Extracted records:
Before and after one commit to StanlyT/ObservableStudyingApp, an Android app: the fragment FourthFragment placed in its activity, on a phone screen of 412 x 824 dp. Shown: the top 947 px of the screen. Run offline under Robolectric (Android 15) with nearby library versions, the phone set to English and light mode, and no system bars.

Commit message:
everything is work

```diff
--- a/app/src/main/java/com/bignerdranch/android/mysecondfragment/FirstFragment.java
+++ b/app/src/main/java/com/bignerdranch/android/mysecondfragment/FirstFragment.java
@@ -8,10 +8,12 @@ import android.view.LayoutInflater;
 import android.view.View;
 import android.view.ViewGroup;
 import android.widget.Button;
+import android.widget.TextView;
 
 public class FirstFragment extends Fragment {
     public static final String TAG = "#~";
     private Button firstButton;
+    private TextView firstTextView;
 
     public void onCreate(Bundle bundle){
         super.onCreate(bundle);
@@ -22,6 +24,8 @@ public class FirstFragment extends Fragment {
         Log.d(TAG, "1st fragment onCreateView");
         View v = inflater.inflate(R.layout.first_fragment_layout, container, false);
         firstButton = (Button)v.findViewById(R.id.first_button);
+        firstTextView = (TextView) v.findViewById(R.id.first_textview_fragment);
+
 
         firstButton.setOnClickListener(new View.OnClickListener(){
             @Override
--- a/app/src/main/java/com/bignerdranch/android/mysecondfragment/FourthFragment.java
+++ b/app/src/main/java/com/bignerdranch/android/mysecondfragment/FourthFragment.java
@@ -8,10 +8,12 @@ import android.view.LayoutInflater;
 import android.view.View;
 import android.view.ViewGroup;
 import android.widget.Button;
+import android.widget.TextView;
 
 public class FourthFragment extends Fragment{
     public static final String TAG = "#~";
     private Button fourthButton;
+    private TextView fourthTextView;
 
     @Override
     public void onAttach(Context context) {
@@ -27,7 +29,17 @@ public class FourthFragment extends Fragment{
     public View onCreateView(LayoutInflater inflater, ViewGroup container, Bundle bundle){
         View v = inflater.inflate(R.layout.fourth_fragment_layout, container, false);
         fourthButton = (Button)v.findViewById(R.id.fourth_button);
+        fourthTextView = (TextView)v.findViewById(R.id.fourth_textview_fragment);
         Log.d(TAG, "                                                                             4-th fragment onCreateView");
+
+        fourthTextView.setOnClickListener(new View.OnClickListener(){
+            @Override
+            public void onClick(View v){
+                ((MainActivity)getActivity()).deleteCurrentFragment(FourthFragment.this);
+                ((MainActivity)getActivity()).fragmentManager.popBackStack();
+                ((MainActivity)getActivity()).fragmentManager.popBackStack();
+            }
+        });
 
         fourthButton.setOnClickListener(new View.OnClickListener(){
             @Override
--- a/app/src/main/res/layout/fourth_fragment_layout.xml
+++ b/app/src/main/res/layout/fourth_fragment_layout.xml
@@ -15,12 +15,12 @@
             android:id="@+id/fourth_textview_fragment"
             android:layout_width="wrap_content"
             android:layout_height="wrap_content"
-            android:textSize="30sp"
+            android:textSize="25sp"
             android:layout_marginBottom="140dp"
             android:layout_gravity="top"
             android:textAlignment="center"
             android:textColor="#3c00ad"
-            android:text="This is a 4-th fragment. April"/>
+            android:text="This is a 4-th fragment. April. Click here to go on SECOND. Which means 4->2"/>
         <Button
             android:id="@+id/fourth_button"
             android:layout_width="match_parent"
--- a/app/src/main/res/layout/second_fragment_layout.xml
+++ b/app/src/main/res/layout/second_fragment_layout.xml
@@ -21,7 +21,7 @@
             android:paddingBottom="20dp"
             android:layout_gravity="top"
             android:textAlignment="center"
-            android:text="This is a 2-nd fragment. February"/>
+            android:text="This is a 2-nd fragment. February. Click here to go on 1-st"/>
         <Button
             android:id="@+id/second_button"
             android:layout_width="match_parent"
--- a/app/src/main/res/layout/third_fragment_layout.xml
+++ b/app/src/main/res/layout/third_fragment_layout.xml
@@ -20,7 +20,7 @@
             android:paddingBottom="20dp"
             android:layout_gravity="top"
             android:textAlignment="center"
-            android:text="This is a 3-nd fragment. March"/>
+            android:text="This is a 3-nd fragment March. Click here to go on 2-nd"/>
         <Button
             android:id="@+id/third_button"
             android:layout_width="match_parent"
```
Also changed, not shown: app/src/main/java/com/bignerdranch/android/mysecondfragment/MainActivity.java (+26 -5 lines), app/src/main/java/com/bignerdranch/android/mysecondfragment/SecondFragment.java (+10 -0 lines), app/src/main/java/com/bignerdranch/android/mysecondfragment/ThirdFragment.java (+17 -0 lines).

YOUR ASSIGNMENT
Lines in the data that include the word "FourthFragment" should all be copied.

EXPECTED ANSWER
Before and after one commit to StanlyT/ObservableStudyingApp, an Android app: the fragment FourthFragment placed in its activity, on a phone screen of 412 x 824 dp. Shown: the top 947 px of the screen. Run offline under Robolectric (Android 15) with nearby library versions, the phone set to English and light mode, and no system bars.
--- a/app/src/main/java/com/bignerdranch/android/mysecondfragment/FourthFragment.java
+++ b/app/src/main/java/com/bignerdranch/android/mysecondfragment/FourthFragment.java
 public class FourthFragment extends Fragment{
@@ -27,7 +29,17 @@ public class FourthFragment extends Fragment{
+                ((MainActivity)getActivity()).deleteCurrentFragment(FourthFragment.this);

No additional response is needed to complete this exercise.